/---
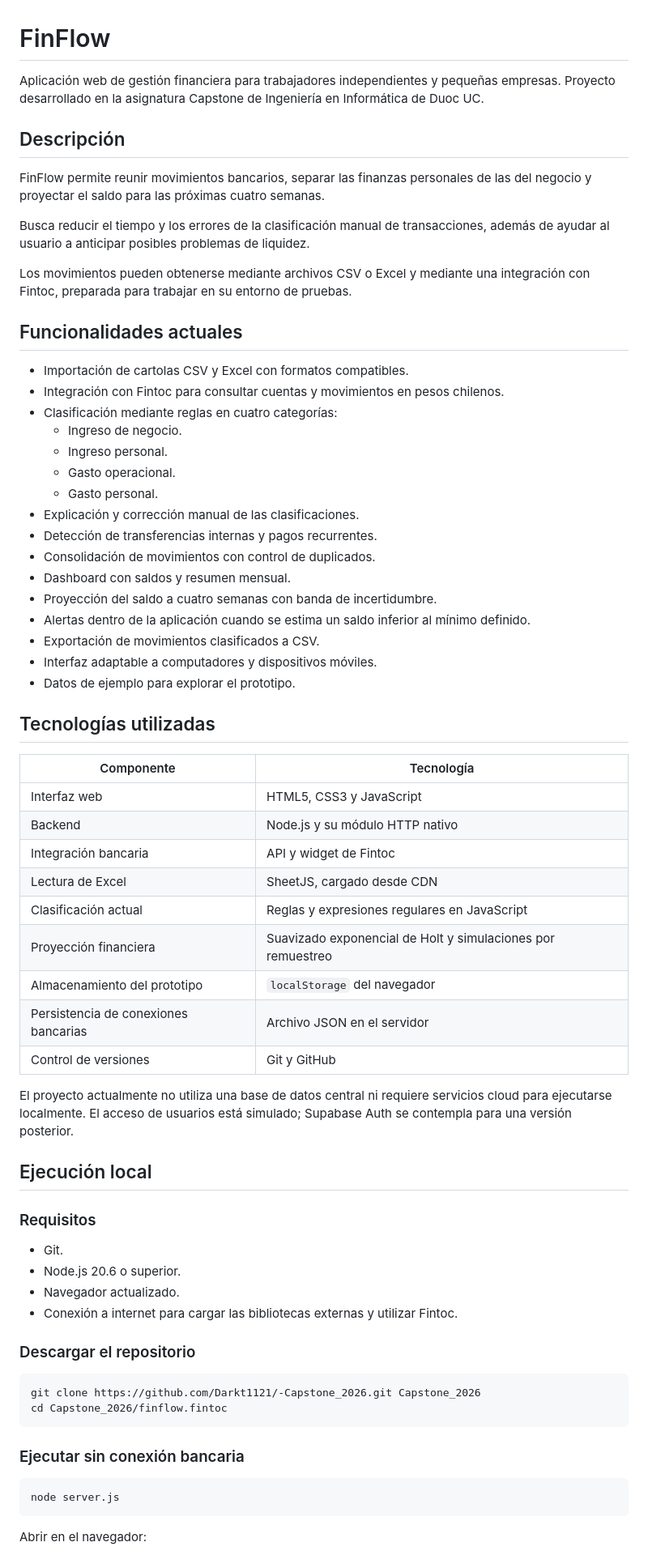
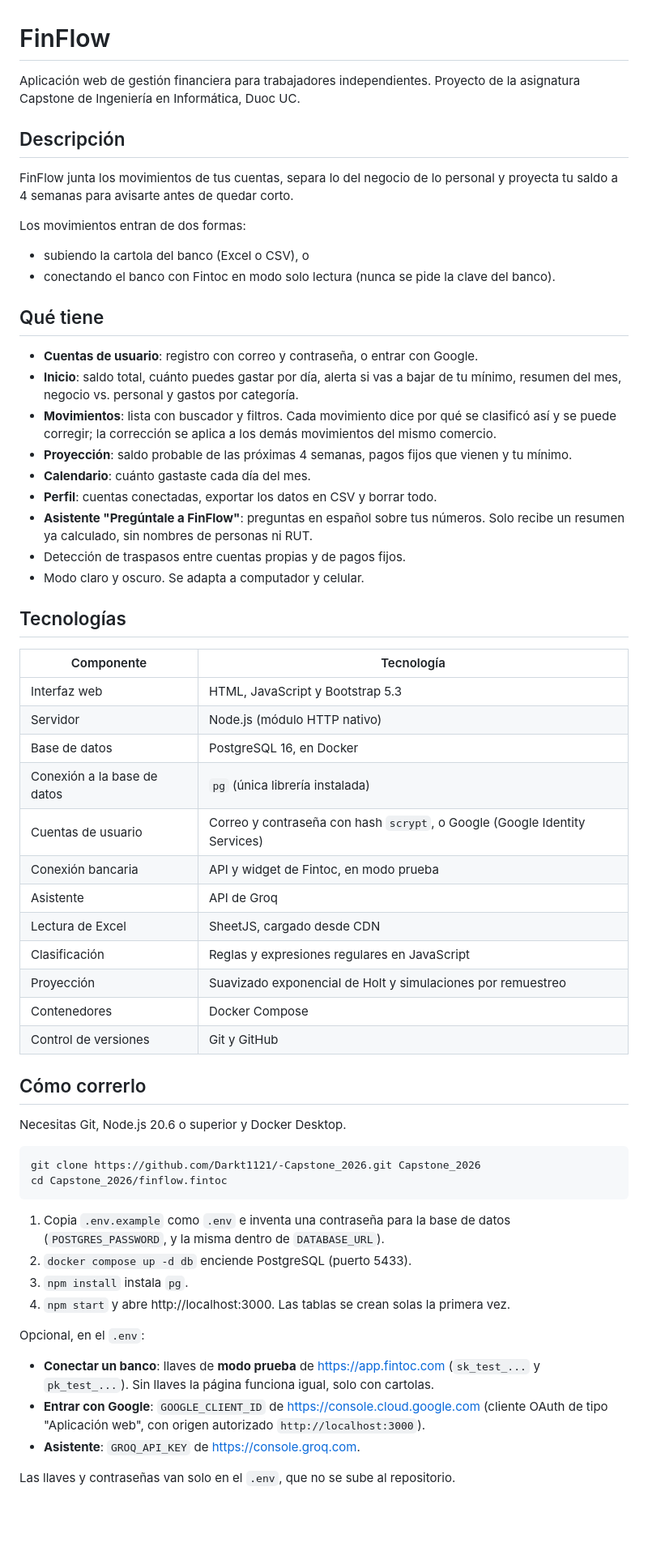
Before and after one commit to Darkt1121/-Capstone_2026, a Markdown page: README.md, the part around one of its changes. Shown at 81% size. GitHub-like rendering; blank space fills up the shorter version.

Commit message:
Actualiza el README con la base de datos, las cuentas y el asistente

````diff
--- a/README.md
+++ b/README.md
@@ -1,71 +1,66 @@
 # FinFlow
 
-Aplicación web de gestión financiera para trabajadores independientes y pequeñas empresas. Proyecto desarrollado en la asignatura Capstone de Ingeniería en Informática de Duoc UC.
+Aplicación web de gestión financiera para trabajadores independientes. Proyecto de la asignatura
+Capstone de Ingeniería en Informática, Duoc UC.
 
 ## Descripción
+FinFlow junta los movimientos de tus cuentas, separa lo del negocio de lo personal y proyecta tu
+saldo a 4 semanas para avisarte antes de quedar corto.
 
-FinFlow permite reunir movimientos bancarios, separar las finanzas personales de las del negocio y proyectar el saldo para las próximas cuatro semanas.
+Los movimientos entran de dos formas:
+- subiendo la cartola del banco (Excel o CSV), o
+- conectando el banco con Fintoc en modo solo lectura (nunca se pide la clave del banco).
 
-Busca reducir el tiempo y los errores de la clasificación manual de transacciones, además de ayudar al usuario a anticipar posibles problemas de liquidez.
+## Qué tiene
+- **Cuentas de usuario**: registro con correo y contraseña, o entrar con Google.
+- **Inicio**: saldo total, cuánto puedes gastar por día, alerta si vas a bajar de tu mínimo,
+  resumen del mes, negocio vs. personal y gastos por categoría.
+- **Movimientos**: lista con buscador y filtros. Cada movimiento dice por qué se clasificó así
+  y se puede corregir; la corrección se aplica a los demás movimientos del mismo comercio.
+- **Proyección**: saldo probable de las próximas 4 semanas, pagos fijos que vienen y tu mínimo.
+- **Calendario**: cuánto gastaste cada día del mes.
+- **Perfil**: cuentas conectadas, exportar los datos en CSV y borrar todo.
+- **Asistente "Pregúntale a FinFlow"**: preguntas en español sobre tus números. Solo recibe un
+  resumen ya calculado, sin nombres de personas ni RUT.
+- Detección de traspasos entre cuentas propias y de pagos fijos.
+- Modo claro y oscuro. Se adapta a computador y celular.
 
-Los movimientos pueden obtenerse mediante archivos CSV o Excel y mediante una integración con Fintoc, preparada para trabajar en su entorno de pruebas.
-
-## Funcionalidades actuales
-
-- Importación de cartolas CSV y Excel con formatos compatibles.
-- Integración con Fintoc para consultar cuentas y movimientos en pesos chilenos.
-- Clasificación mediante reglas en cuatro categorías:
-  - Ingreso de negocio.
-  - Ingreso personal.
-  - Gasto operacional.
-  - Gasto personal.
-- Explicación y corrección manual de las clasificaciones.
-- Detección de transferencias internas y pagos recurrentes.
-- Consolidación de movimientos con control de duplicados.
-- Dashboard con saldos y resumen mensual.
-- Proyección del saldo a cuatro semanas con banda de incertidumbre.
-- Alertas dentro de la aplicación cuando se estima un saldo inferior al mínimo definido.
-- Exportación de movimientos clasificados a CSV.
-- Interfaz adaptable a computadores y dispositivos móviles.
-- Datos de ejemplo para explorar el prototipo.
-
-## Tecnologías utilizadas
-
+## Tecnologías
 | Componente | Tecnología |
 |---|---|
-| Interfaz web | HTML5, CSS3 y JavaScript |
-| Backend | Node.js y su módulo HTTP nativo |
-| Integración bancaria | API y widget de Fintoc |
+| Interfaz web | HTML, JavaScript y Bootstrap 5.3 |
+| Servidor | Node.js (módulo HTTP nativo) |
+| Base de datos | PostgreSQL 16, en Docker |
+| Conexión a la base de datos | `pg` (única librería instalada) |
+| Cuentas de usuario | Correo y contraseña con hash `scrypt`, o Google (Google Identity Services) |
+| Conexión bancaria | API y widget de Fintoc, en modo prueba |
+| Asistente | API de Groq |
 | Lectura de Excel | SheetJS, cargado desde CDN |
-| Clasificación actual | Reglas y expresiones regulares en JavaScript |
-| Proyección financiera | Suavizado exponencial de Holt y simulaciones por remuestreo |
-| Almacenamiento del prototipo | `localStorage` del navegador |
-| Persistencia de conexiones bancarias | Archivo JSON en el servidor |
+| Clasificación | Reglas y expresiones regulares en JavaScript |
+| Proyección | Suavizado exponencial de Holt y simulaciones por remuestreo |
+| Contenedores | Docker Compose |
 | Control de versiones | Git y GitHub |
 
-El proyecto actualmente no utiliza una base de datos central ni requiere servicios cloud para ejecutarse localmente. El acceso de usuarios está simulado; Supabase Auth se contempla para una versión posterior.
-
-## Ejecución local
-
-### Requisitos
-
-- Git.
-- Node.js 20.6 o superior.
-- Navegador actualizado.
-- Conexión a internet para cargar las bibliotecas externas y utilizar Fintoc.
-
-### Descargar el repositorio
+## Cómo correrlo
+Necesitas Git, Node.js 20.6 o superior y Docker Desktop.
 
 ```bash
 git clone https://github.com/Darkt1121/-Capstone_2026.git Capstone_2026
 cd Capstone_2026/finflow.fintoc
 ```
 
-### Ejecutar sin conexión bancaria
+1. Copia `.env.example` como `.env` e inventa una contraseña para la base de datos
+   (`POSTGRES_PASSWORD`, y la misma dentro de `DATABASE_URL`).
+2. `docker compose up -d db` enciende PostgreSQL (puerto 5433).
+3. `npm install` instala `pg`.
+4. `npm start` y abre http://localhost:3000. Las tablas se crean solas la primera vez.
 
-```bash
-node server.js
-```
+Opcional, en el `.env`:
+- **Conectar un banco**: llaves de **modo prueba** de https://app.fintoc.com (`sk_test_...` y
+  `pk_test_...`). Sin llaves la página funciona igual, solo con cartolas.
+- **Entrar con Google**: `GOOGLE_CLIENT_ID` de https://console.cloud.google.com (cliente OAuth
+  de tipo "Aplicación web", con origen autorizado `http://localhost:3000`).
+- **Asistente**: `GROQ_API_KEY` de https://console.groq.com.
 
-Abrir en el navegador:
+Las llaves y contraseñas van solo en el `.env`, que no se sube al repositorio.
 
````
Also changed, not shown: other parts of README.md (+49 -101 lines).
\---
[WHAT THIS TASK INVOLVES]:
Lines of the listing above that contain the word "pagos" must all be copied.

[SOLUTION]:
+- **Proyección**: saldo probable de las próximas 4 semanas, pagos fijos que vienen y tu mínimo.
+- Detección de traspasos entre cuentas propias y de pagos fijos.
-- Detección de transferencias internas y pagos recurrentes.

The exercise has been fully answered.